Dear Room 620,
I can remember sitting in Mr. Baltz’s photography class when professional photographers would visit and I can’t recall asking any questions. I thought that photographers or artists were rare people and that kids from working class families had to make more stable and sensible career choices. I knew I loved looking at Mary Ellen Mark’s photographs in the books that Mr. Baltz kept on the bookshelves because she photographed people and places in the world that I longed to meet. Nothing up to that point had ever made me feel more creative and curious about life than shooting a roll of film and working in the dark to make something from the negatives but I never thought that I could earn a living making photographs. It seemed out of reach for me.
I was humbled and overwhelmed with your thoughtful questions during class and I was inspired by your emails. Instead of responding to each one individually I thought that I would answer some of your questions here for everyone. Many of you asked about college, and wanted to know where to go and what to study. I feel very ill-equipped to answer this question because I don’t know the “right answer” for you. I had my first panic attack in the JTHS office when my home economics teacher asked us to write a paper on what we wanted to be when we left high school. I felt an immense pressure to live up to all the possibilities and I started letting that question bully my self-esteem. I wrote my paper in that class about wanting to be a rockstar that lived in Russia and I started having nose bleeds when It was time to start applying to colleges. I went to JJC because financially it made more sense for me to pay a fraction of the costs for general education classes and to transfer to a university later. I chose Columbia College when I transferred because they didn’t have sports teams, school songs or fraternities/sororities and I could commute while still living at home and saving money. Also I knew I wanted to get my degree in photography and I thought it was important to have access to a darkroom and alternative processes because that was my first love. I thought buying things like lenses and equipment were more important than living in the dorm or going to parties so the sacrifice of not living on campus and lots of nights on the train were worth it to me.

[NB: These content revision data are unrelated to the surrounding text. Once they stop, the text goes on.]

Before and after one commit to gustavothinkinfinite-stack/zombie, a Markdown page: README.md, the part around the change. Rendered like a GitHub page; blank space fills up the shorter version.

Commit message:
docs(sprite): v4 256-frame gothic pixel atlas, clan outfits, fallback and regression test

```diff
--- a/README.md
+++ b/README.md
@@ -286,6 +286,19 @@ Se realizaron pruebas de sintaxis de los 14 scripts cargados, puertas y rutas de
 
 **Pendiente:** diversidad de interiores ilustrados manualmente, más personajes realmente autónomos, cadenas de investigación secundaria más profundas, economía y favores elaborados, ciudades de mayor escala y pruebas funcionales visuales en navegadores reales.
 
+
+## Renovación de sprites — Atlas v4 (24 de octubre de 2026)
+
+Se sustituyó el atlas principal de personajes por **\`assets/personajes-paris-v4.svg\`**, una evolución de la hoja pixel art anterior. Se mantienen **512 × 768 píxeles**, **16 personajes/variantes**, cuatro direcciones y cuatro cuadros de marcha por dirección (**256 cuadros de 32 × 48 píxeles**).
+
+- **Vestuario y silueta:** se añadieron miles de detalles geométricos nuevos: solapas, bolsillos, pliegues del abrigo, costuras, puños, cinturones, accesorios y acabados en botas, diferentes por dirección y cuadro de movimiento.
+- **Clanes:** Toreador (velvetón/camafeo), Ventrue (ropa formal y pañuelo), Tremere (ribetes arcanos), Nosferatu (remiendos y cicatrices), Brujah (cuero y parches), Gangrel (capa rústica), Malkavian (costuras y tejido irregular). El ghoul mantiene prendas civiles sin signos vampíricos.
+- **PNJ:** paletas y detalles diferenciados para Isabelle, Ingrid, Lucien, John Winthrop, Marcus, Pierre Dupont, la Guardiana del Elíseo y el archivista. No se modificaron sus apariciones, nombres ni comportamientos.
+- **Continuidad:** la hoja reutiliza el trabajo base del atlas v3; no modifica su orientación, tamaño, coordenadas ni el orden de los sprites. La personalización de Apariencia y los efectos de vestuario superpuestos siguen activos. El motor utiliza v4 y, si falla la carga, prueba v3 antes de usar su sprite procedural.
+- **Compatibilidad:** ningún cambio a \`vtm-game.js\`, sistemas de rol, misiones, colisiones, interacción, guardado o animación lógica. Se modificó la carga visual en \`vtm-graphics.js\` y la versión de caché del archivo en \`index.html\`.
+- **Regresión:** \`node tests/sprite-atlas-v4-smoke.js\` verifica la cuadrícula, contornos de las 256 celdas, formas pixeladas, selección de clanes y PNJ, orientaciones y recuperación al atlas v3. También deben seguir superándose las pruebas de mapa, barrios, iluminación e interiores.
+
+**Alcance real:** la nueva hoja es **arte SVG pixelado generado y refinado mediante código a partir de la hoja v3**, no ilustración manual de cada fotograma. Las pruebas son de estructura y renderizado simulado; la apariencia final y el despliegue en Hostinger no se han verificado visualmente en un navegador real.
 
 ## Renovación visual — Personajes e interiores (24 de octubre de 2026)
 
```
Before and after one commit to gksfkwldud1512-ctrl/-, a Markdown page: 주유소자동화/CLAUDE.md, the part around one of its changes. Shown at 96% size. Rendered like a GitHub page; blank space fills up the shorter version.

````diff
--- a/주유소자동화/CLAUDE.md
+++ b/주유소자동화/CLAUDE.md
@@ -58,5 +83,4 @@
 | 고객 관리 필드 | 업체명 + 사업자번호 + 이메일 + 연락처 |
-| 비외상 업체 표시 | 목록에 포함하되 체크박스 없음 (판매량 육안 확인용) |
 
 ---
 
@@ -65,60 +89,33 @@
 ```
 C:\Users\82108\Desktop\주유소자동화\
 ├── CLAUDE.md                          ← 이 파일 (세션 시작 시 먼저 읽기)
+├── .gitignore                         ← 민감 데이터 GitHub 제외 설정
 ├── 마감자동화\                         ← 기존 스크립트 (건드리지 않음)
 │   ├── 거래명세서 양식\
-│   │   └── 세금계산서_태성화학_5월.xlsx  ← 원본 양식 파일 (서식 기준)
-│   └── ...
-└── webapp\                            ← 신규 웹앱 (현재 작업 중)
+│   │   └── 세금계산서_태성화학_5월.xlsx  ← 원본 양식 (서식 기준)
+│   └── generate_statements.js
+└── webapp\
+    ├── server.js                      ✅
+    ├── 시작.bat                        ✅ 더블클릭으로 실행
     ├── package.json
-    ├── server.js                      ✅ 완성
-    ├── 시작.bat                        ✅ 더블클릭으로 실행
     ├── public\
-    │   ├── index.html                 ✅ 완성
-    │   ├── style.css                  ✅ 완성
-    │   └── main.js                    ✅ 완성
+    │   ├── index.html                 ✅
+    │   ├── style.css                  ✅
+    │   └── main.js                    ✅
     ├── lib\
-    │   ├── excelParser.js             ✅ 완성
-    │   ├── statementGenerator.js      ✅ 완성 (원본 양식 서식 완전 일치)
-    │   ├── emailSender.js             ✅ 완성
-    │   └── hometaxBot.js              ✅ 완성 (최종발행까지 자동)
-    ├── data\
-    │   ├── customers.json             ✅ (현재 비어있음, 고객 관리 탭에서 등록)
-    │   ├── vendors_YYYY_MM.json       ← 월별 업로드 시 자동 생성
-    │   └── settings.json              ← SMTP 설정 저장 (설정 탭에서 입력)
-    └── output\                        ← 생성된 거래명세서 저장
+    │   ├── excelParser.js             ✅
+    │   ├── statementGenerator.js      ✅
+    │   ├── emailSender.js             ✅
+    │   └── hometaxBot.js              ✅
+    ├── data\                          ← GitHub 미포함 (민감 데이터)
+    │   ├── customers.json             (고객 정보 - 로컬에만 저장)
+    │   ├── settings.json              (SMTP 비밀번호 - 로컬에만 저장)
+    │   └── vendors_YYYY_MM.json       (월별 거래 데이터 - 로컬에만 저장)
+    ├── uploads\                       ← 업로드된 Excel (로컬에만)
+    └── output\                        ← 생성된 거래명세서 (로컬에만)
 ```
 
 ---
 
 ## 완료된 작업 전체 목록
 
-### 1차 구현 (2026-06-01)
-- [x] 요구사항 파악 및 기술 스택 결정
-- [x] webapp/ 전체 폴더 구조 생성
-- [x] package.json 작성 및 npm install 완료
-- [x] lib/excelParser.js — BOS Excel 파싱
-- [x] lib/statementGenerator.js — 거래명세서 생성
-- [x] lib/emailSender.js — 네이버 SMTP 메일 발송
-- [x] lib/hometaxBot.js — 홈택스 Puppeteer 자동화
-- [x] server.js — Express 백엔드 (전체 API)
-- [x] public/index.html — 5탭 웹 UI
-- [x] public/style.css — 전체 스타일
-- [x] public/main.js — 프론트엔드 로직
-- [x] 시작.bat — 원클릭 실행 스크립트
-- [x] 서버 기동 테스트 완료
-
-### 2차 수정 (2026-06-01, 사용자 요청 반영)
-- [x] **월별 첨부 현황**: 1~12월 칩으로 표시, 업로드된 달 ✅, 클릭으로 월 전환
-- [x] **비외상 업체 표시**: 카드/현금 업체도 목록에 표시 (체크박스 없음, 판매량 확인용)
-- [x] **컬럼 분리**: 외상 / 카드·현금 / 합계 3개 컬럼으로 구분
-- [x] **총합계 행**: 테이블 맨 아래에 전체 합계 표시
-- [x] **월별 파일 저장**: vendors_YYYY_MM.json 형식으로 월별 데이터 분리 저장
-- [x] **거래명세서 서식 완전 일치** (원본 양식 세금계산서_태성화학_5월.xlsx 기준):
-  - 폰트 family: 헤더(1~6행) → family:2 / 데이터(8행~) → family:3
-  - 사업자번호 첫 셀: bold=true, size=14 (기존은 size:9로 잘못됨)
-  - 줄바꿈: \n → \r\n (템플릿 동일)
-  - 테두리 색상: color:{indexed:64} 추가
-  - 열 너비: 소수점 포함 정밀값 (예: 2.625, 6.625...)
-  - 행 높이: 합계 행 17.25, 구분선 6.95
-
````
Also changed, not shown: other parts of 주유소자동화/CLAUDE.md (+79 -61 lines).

I can tell you that I wanted to drop out of college a million times for a million different reasons but I loved my photography classes and I loved the perspective shift I got in classes like women and gender studies, comparative religion, philosophy and world governments. College is shamefully expensive and many of you said that you wanted to visit countries solely because you heard the education was free so an arguement I have for going to college instead of just the library is that a college education is an investment in you, in your world view and your ability to be empowered by knowledge and critical thinking. I think if that sounds like something you desire you are worth it and student loans are worth the risk.
Many of you asked about owning your own business and whether that was worth it or not. I am sure you have heard the quote “If you don’t build your dream someone will hire you to help build theirs.” I think now more than ever economic independence is power and I tell my sister "you vote with your dollar." I encourage all of you to imagine the kind of life that will make you the happiest, work hard and chase it. I never wanted to own a business, I wanted to make photographs and I had to learn and continue to learn everything else about being a business owner along the way. I am my own marketing & PR person, I am the receptionist, the bookkeeper, the photo-editor, the web designer, blogger (and unfortunately grammar and spelling editor), client contact and finally photographer. It’s overwhelming but I do it because I can keep making photographs. If this still hasn’t deterred you from wanting to start your own business know that most business don’t make a profit their first year and maybe by the second year they make a small profit, so start now, learn as much as you can and keep going. If you’re still curious about entrepreneurship local glass artist, Sue Regis did an interview about being an artist and owning a business last year for Rabbit Hearted Girls.
Finally, many of you asked for advice on how to become a professional photographer and to that my answer is simple. Make pictures. We talked in class about how the total number of photographs present on Facebook is 10,000 times greater than the total number of photographs that can be found in the US Library of Congress. Photographs in US Library of Congress are a documentation of US history since its very beginning. While that can be disheartening be encouraged that there is plenty of room in the industry for how you see the world. We are at an unprecedented age for image makers and storytellers because never in the history of the world has it been easier to take a photo; the equipment is often in our pocket, our photos can reach the entire world in seconds and technology has made image capture easy. However never before has it been harder to be a photographer because the world is saturated with images and is desperately in need of intention and originality. Keep making photographs if you really love it and ask yourself what you love to see. Passionately pursue that love like an obsession and keep trying to make photographs that say something new. Add to the conversation what you want to say. You become a photographer in the process.
Thank you for your time, attention and presence. It was an honor to make photos with you all for two days and answer your questions.
'Till hell freezes over,
My mom inspires me because she's so strong and tells me every day she wants the best for me.
My heart breaks for a lot of things even for the oddest reasons.
What is the one thing in the world you are most afraid of?
Not living everyday like it’s the last
If I had the chance to spend a million dollars I would invest it in people who don’t have much or for people who can’t afford an education
What is a song lyric, poem or quote that describes your world view best?
“we're just hanging around and burning it down”
What is one thing you hope the world knows about you?
I wasn’t extraordinary but I'm exceptional
- Matana Glunz